== Exercise ==
Output all of the records again, exactly as written.

== Data provided ==
···
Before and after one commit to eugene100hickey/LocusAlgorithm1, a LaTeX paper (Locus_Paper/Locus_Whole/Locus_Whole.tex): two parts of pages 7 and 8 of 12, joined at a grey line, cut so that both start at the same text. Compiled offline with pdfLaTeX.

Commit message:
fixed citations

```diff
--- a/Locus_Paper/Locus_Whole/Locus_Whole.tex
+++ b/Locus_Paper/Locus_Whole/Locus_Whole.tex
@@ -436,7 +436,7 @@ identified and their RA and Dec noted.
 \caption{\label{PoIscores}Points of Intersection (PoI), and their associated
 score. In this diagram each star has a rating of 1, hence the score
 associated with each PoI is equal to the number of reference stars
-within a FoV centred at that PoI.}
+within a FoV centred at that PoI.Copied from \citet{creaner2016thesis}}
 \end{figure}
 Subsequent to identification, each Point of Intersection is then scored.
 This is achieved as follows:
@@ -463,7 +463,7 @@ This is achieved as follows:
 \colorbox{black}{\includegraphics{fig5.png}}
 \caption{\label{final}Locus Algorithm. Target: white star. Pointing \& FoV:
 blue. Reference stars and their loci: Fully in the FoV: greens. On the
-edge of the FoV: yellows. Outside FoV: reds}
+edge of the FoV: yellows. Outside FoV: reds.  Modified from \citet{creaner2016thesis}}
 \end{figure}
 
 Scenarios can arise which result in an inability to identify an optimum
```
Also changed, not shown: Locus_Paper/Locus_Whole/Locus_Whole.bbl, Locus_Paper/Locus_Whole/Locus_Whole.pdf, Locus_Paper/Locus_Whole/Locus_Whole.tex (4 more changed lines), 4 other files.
···
== The completed task ==
Before and after one commit to eugene100hickey/LocusAlgorithm1, a LaTeX paper (Locus_Paper/Locus_Whole/Locus_Whole.tex): two parts of pages 7 and 8 of 12, joined at a grey line, cut so that both start at the same text. Compiled offline with pdfLaTeX.

Commit message:
fixed citations

```diff
--- a/Locus_Paper/Locus_Whole/Locus_Whole.tex
+++ b/Locus_Paper/Locus_Whole/Locus_Whole.tex
@@ -436,7 +436,7 @@ identified and their RA and Dec noted.
 \caption{\label{PoIscores}Points of Intersection (PoI), and their associated
 score. In this diagram each star has a rating of 1, hence the score
 associated with each PoI is equal to the number of reference stars
-within a FoV centred at that PoI.}
+within a FoV centred at that PoI.Copied from \citet{creaner2016thesis}}
 \end{figure}
 Subsequent to identification, each Point of Intersection is then scored.
 This is achieved as follows:
@@ -463,7 +463,7 @@ This is achieved as follows:
 \colorbox{black}{\includegraphics{fig5.png}}
 \caption{\label{final}Locus Algorithm. Target: white star. Pointing \& FoV:
 blue. Reference stars and their loci: Fully in the FoV: greens. On the
-edge of the FoV: yellows. Outside FoV: reds}
+edge of the FoV: yellows. Outside FoV: reds.  Modified from \citet{creaner2016thesis}}
 \end{figure}
 
 Scenarios can arise which result in an inability to identify an optimum
```
Also changed, not shown: Locus_Paper/Locus_Whole/Locus_Whole.bbl, Locus_Paper/Locus_Whole/Locus_Whole.pdf, Locus_Paper/Locus_Whole/Locus_Whole.tex (4 more changed lines), 4 other files.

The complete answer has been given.